### Your assignment
Show every line in the entries below where the word "FRBs" appears.
::: Provided records :::
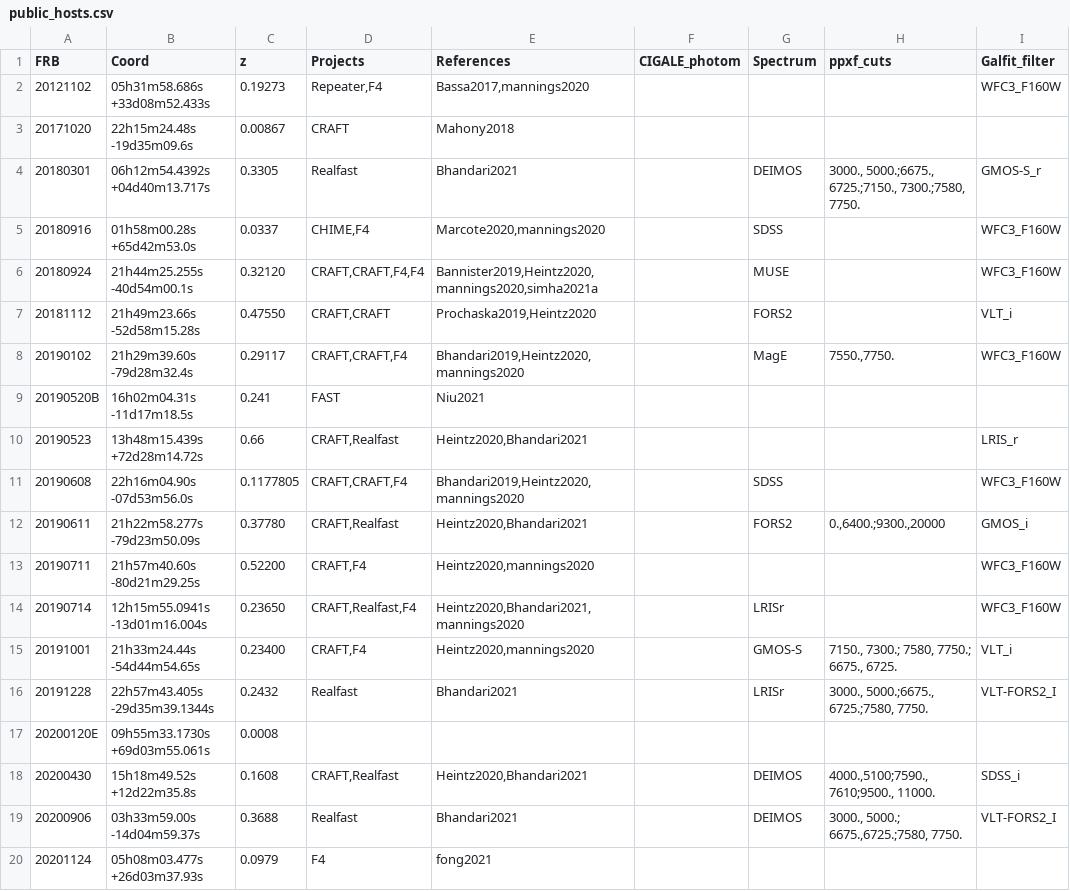
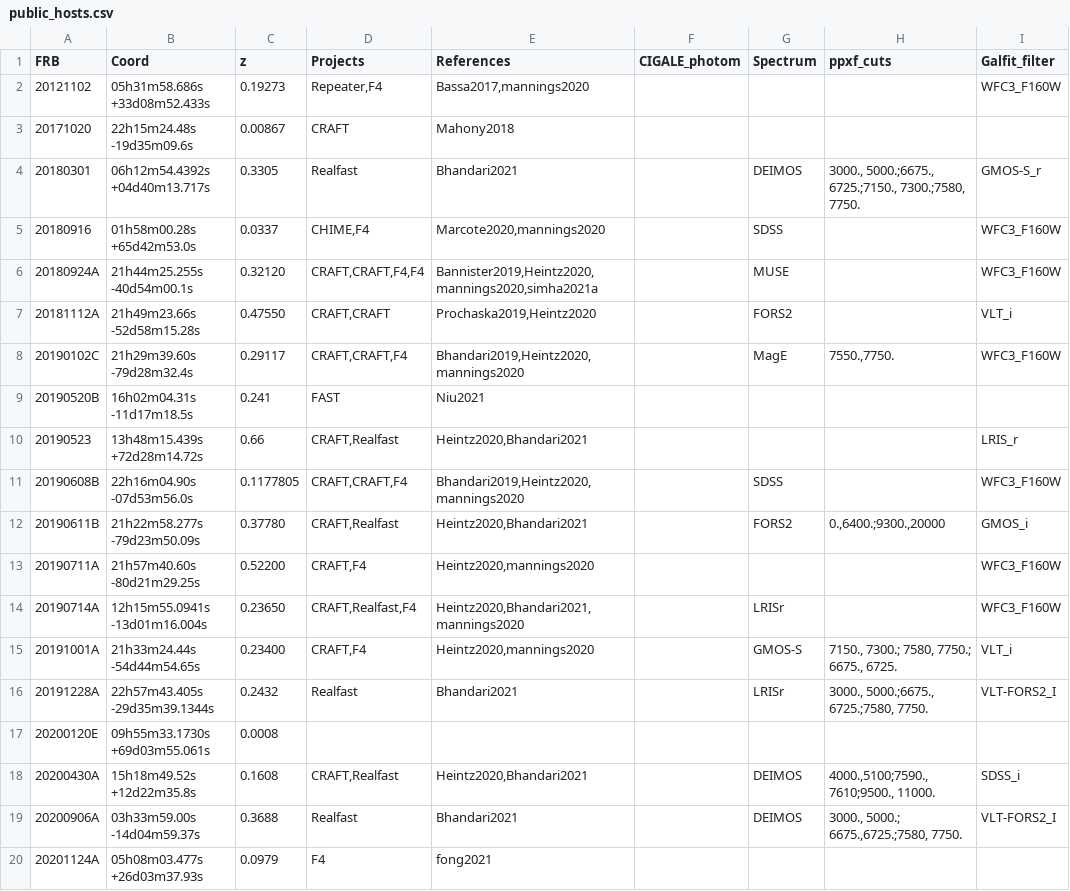
Before and after one commit to FRBs/FRB, a CSV file: frb/data/Galaxies/public_hosts.csv, drawn as a sheet; only a part is shown; the diff names each change by its address in the sheet, - before the commit and + after, or states it on an @@ line.

```diff
--- a/frb/data/Galaxies/public_hosts.csv
+++ b/frb/data/Galaxies/public_hosts.csv
-A6 (FRB): 20180924
+A6 (FRB): 20180924A
-A7 (FRB): 20181112
+A7 (FRB): 20181112A
-A8 (FRB): 20190102
+A8 (FRB): 20190102C
-A11 (FRB): 20190608
+A11 (FRB): 20190608B
-A12 (FRB): 20190611
+A12 (FRB): 20190611B
-A13 (FRB): 20190711
+A13 (FRB): 20190711A
-A14 (FRB): 20190714
+A14 (FRB): 20190714A
-A15 (FRB): 20191001
+A15 (FRB): 20191001A
-A16 (FRB): 20191228
+A16 (FRB): 20191228A
-A18 (FRB): 20200430
+A18 (FRB): 20200430A
-A19 (FRB): 20200906
+A19 (FRB): 20200906A
-A20 (FRB): 20201124
+A20 (FRB): 20201124A
```
Also changed, not shown: frb/data/FRBs/FRBs_base.csv, 4 other files.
:::
### Reply
Before and after one commit to FRBs/FRB, a CSV file: frb/data/Galaxies/public_hosts.csv, drawn as a sheet; only a part is shown; the diff names each change by its address in the sheet, - before the commit and + after, or states it on an @@ line.
Also changed, not shown: frb/data/FRBs/FRBs_base.csv, 4 other files.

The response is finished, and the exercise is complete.